Some time during this tour of duty, an Eastern Airlines plane exploded over North Carolina and they asked for volunteers to help find the bodies and plane parts that were scattered over a 2 x 7-mile area. I was with another man and we found the body of a stewardess. It had been forced about six inches into the ground, yet it didn't look as if there was a mark on her. Later we heard that every bone in her body had been shattered.
I was living at Snead's Ferry (a small town, consisting of about 200 houses) located across the inter-coastal waterway from the Atlantic Ocean, at the mouth of New River. Our house was on a bluff about 30 feet high with a small beach about 30 feet wide and 100 feet long at the foot of the bluff. I cut steps in the bluff, with handrails, so we'd have access to the beach. I built a grill out of concrete blocks with a large, heavy mesh window screen for the grill part of it.
The river was almost a mile wide at this point, with a channel about 1,000 feet offshore for barges to go up the river to the town of Jacksonville. The rest of the river was only about five feet deep at high tide and two feet at low tide. Every stick and piece of brush in the river was covered with oysters, so at night we'd go out with a fishgig (a pronged instrument for spearing fish) and a strong light for "floundering." The flounder is a flat fish (top to bottom, not side to side) with eyes on its topside. They lay on the bottom at night and look just like someone had taken a stick and drawn a fish's outline on the bottom.
We'd have the school's instructors out for a beer bust and would either go out the night before for flounder or go the morning of the party for oysters. We'd build a good fire for a bed of coals and then steam oysters or fry fish.
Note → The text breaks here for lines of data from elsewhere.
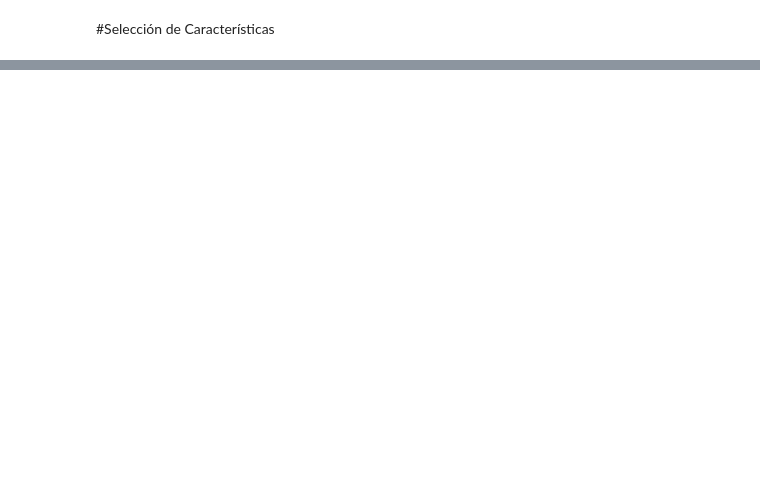
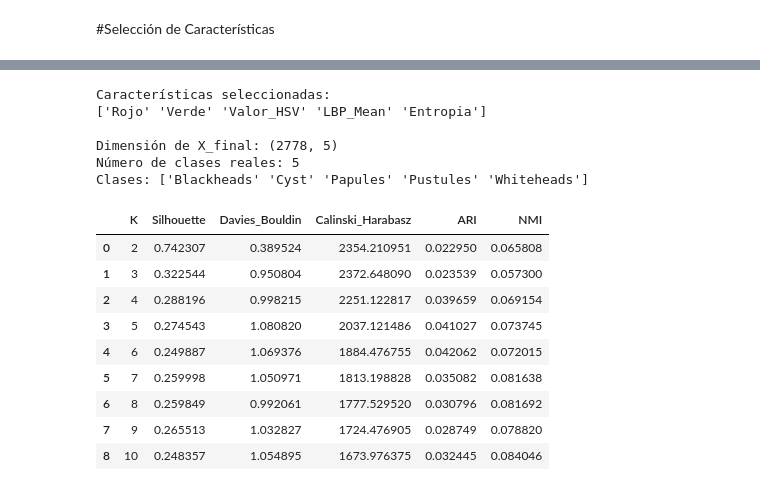
Before and after one commit to hecfrantuis/Proyecto-IA-1, a Jupyter notebook: Proyecto_AcneI_A1_Modelos_No_Supervisados.ipynb, the cells around one changed output, grey strips where cells are left out. Drawn from its saved outputs; the diff is of its cells as text; code cells hidden in the pictures; blank space fills up the shorter version.

```diff
--- a/Proyecto_AcneI_A1_Modelos_No_Supervisados.ipynb
+++ b/Proyecto_AcneI_A1_Modelos_No_Supervisados.ipynb
@@ -88,0 +175,35 @@ print(df_proyecto['Etiqueta'].value_counts())
+# %%
+# @title 1. Preparación general para clustering
+
+import numpy as np
+import pandas as pd
+import matplotlib.pyplot as plt
+
+from sklearn.cluster import KMeans, DBSCAN, AgglomerativeClustering
+from sklearn.metrics import (
+    silhouette_score,
+    davies_bouldin_score,
+    calinski_harabasz_score,
+    adjusted_rand_score,
+    normalized_mutual_info_score
+)
+from sklearn.decomposition import PCA
+from sklearn.manifold import TSNE
+from sklearn.neighbors import NearestNeighbors
+
+# Etiquetas reales solo para interpretación final
+y_real = np.array(y).ravel()
+
+print("Características seleccionadas:")
+print(features_seleccionadas)
+
+print("\nDimensión de X_final:", X_final.shape)
+print("Número de clases reales:", len(np.unique(y_real)))
+print("Clases:", df_proyecto["Etiqueta"].unique())
+# %% [output]
+Características seleccionadas:
+['Rojo' 'Verde' 'Valor_HSV' 'LBP_Mean' 'Entropia']
+
+Dimensión de X_final: (2778, 5)
+Número de clases reales: 5
+Clases: ['Blackheads' 'Cyst' 'Papules' 'Pustules' 'Whiteheads']
@@ -88,0 +241,45 @@ print(df_proyecto['Etiqueta'].value_counts())
+# %%
+# @title 3. K-Means: método del codo y Silhouette
+
+resultados_kmeans = []
+inercias = []
+
+rango_k = range(2, 11)
+
+for k in rango_k:
+    modelo = KMeans(n_clusters=k, random_state=42, n_init=10)
+    clusters = modelo.fit_predict(X_final)
+
+    inercias.append(modelo.inertia_)
+
+    resultado = evaluar_clustering(
+        X_final,
+        clusters,
+        y_real=y_real,
+        nombre_modelo=f"K-Means K={k}"
+    )
+
+    resultado["K"] = k
+    resultados_kmeans.append(resultado)
+
+df_kmeans = pd.DataFrame(resultados_kmeans)
+
+display(df_kmeans[[
+    "K",
+    "Silhouette",
+    "Davies_Bouldin",
+    "Calinski_Harabasz",
+    "ARI",
+    "NMI"
+]])
+# %% [output]
+|  | K | Silhouette | Davies_Bouldin | Calinski_Harabasz | ARI | NMI |
+| 0 | 2 | 0.742307 | 0.389524 | 2354.210951 | 0.022950 | 0.065808 |
+| 1 | 3 | 0.322544 | 0.950804 | 2372.648090 | 0.023539 | 0.057300 |
+| 2 | 4 | 0.288196 | 0.998215 | 2251.122817 | 0.039659 | 0.069154 |
+| 3 | 5 | 0.274543 | 1.080820 | 2037.121486 | 0.041027 | 0.073745 |
+| 4 | 6 | 0.249887 | 1.069376 | 1884.476755 | 0.042062 | 0.072015 |
+| 5 | 7 | 0.259998 | 1.050971 | 1813.198828 | 0.035082 | 0.081638 |
+| 6 | 8 | 0.259849 | 0.992061 | 1777.529520 | 0.030796 | 0.081692 |
+| 7 | 9 | 0.265513 | 1.032827 | 1724.476905 | 0.028749 | 0.078820 |
+| 8 | 10 | 0.248357 | 1.054895 | 1673.976375 | 0.032445 | 0.084046 |
```
Also changed, not shown: parts of 12 cells of this notebook.
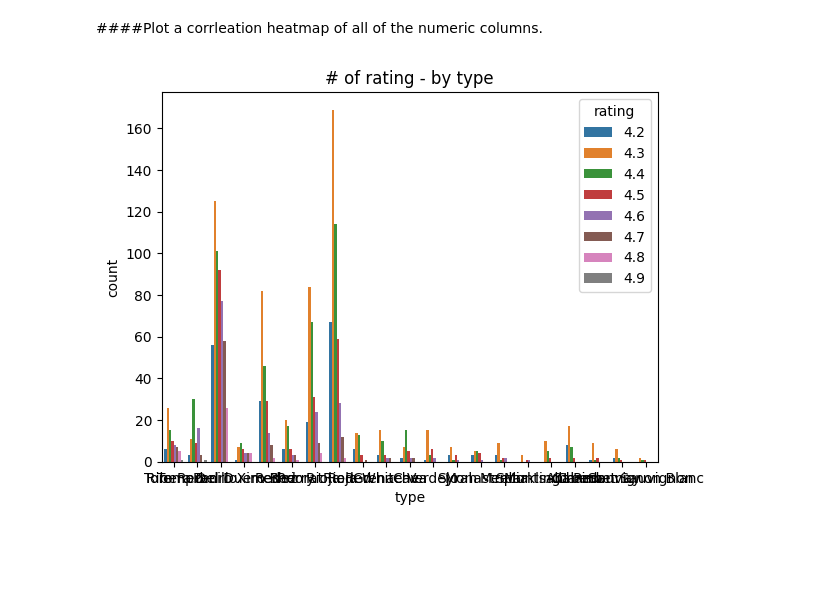
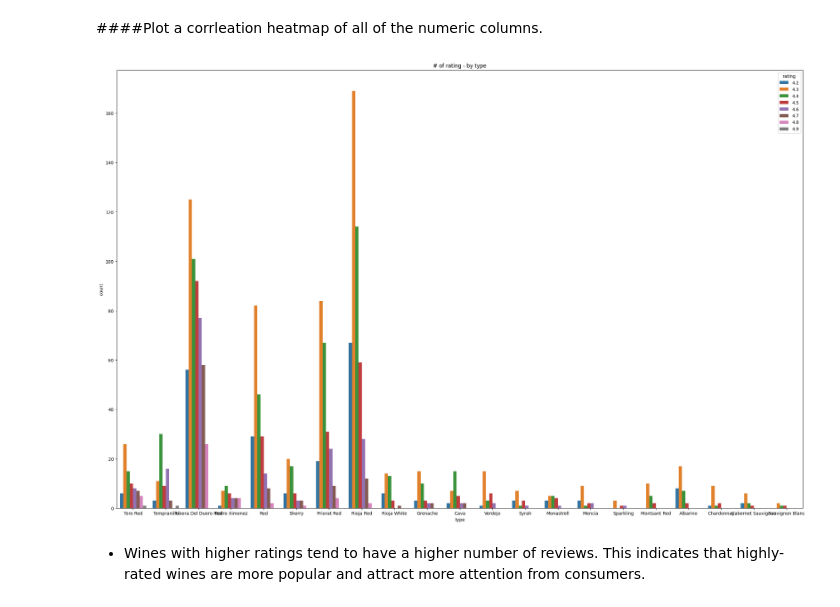
Before and after one commit to uday-routhu/models, a Jupyter notebook: Project_2_Part_1_Core.ipynb, the cells around one changed output. Cells and saved outputs as stored; diff of their text form; code cells hidden in the pictures; blank space fills up the shorter version.

```diff
--- a/Project_2_Part_1_Core.ipynb
+++ b/Project_2_Part_1_Core.ipynb
@@ -1644,7 +1704,10 @@ ax.set_title('rating by type');
 # %% [markdown]
 ####Plot a corrleation heatmap of all of the numeric columns.
 # %%
+plt.figure(figsize=(28, 18))
 ax = sns.countplot(data=df_wine, hue='rating', x='type');
 ax.set(title='# of rating - by type');
 # %% [output]
-[figure, old version]
+[figure, new version]
+# %% [markdown]
+ - Wines with higher ratings tend to have a higher number of reviews. This indicates that highly-rated wines are more popular and attract more attention from consumers.
```
Also changed, not shown: parts of 16 cells of this notebook.
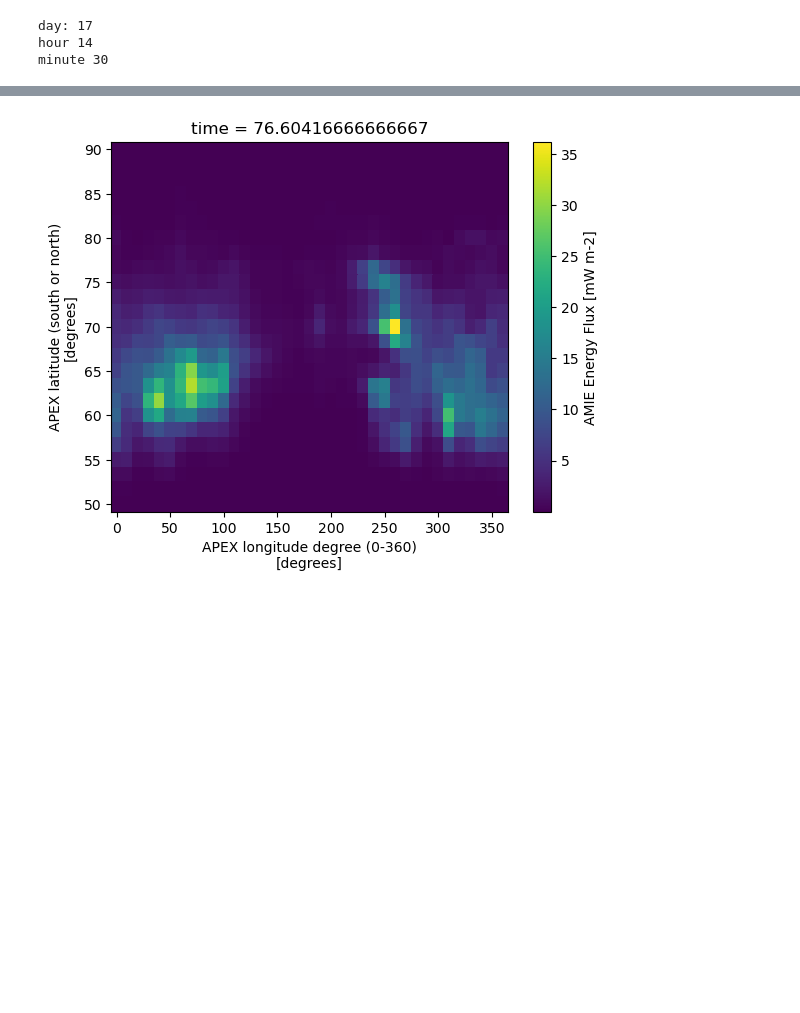
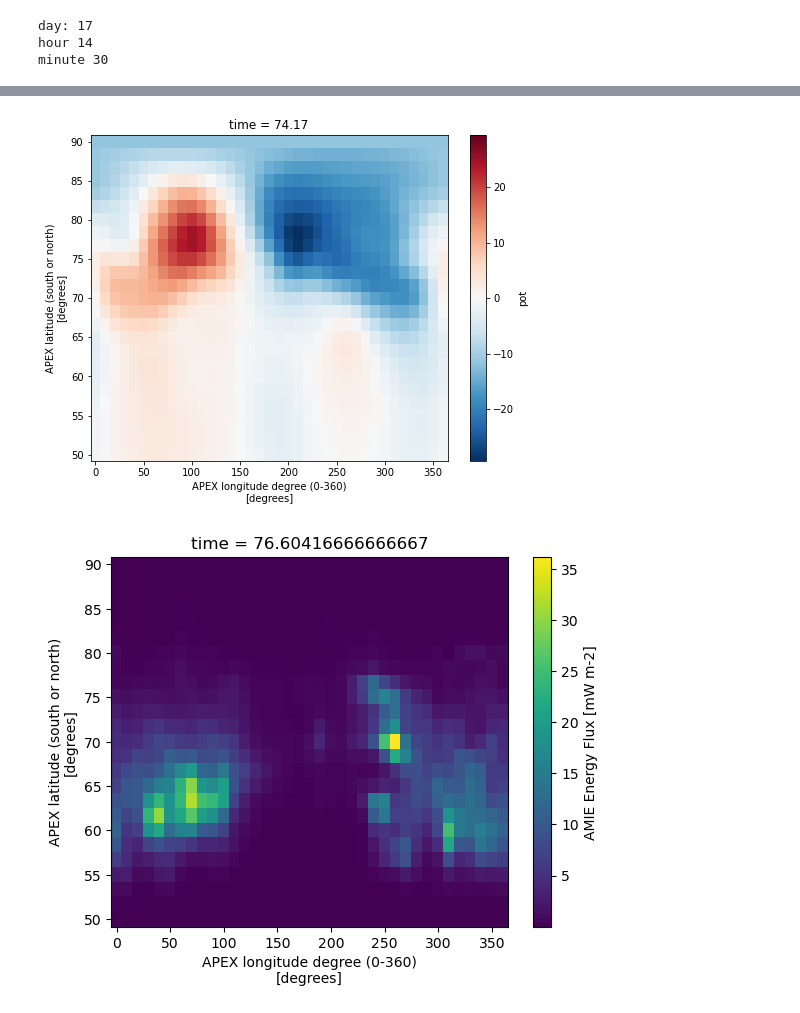
Before and after one commit to dan800/WACCM-X, a Jupyter notebook: notebooks/rd_amie.ipynb, the cells around one changed output, grey strips where cells are left out. Saved outputs shown, nothing was run; the diff lists cells and outputs as text; code cells hidden in the pictures; blank space fills up the shorter version.

```diff
--- a/notebooks/rd_amie.ipynb
+++ b/notebooks/rd_amie.ipynb
@@ -102,3 +130,13 @@ plt.show()
+# %%
+fig = plt.subplots(figsize=(8, 6))
+
+(nhds.pot.isel(time=50)*1e-3).plot()
+
+plt.savefig('pot_amie_t50.png')
+
+plt.show()
+# %% [output]
+[figure, added]
 # %%
 nhds.efx.isel(time=750).plot()
 plt.show()
```
Also changed, not shown: parts of 7 cells of this notebook.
We had a corpsman that would always bring a couple of cans of 190-proof sickbay alcohol. We'd usually get a keg of beer and he'd go around when you weren't looking and pour some of the 190-proof into our beers. It never made me drunker because it didn't stay in me long enough. It would, however, make me deathly sick, yet he'd still do it.
One of our students killed a squirrel with a rock. He brought it to the corpsman and we kept it in the refrigerator-freezer, taking it out for each class, when they ran a practical exercise, as a sample of biological warfare. One day the corpsman was hungry while the students were out on their exercise and got the squirrel, built a fire and roasted it.
He used to go with another instructor, SSgt. Lescure, to a bar-restaurant outside the Camp Geiger gate for lunch. The corpsman would bring two plain bologna sandwiches and would beg lettuce, mayonnaise, tomatoes, and ketchup to finish his sandwich, then order a glass of water. He had brass, as well as rhino-thick skin.
Son David was born while we were living at Snead's Ferry, and was about six months old when I again got orders for overseas duty. Marines on overseas orders to the Fleet Marine Force (all combat troops such as divisions, air wings, etc.) were on "unaccompanied" tours, which meant families couldn't accompany troops. We were having a shipping-out party for myself and another instructor when his wife loudly proclaimed that if the Army and Air Force let their dependents go with their husbands, she didn't see why the Marines couldn't as well. Her husband just about broke up the party when he told her, "Honey, you wouldn't take a bologna sandwich to a banquet."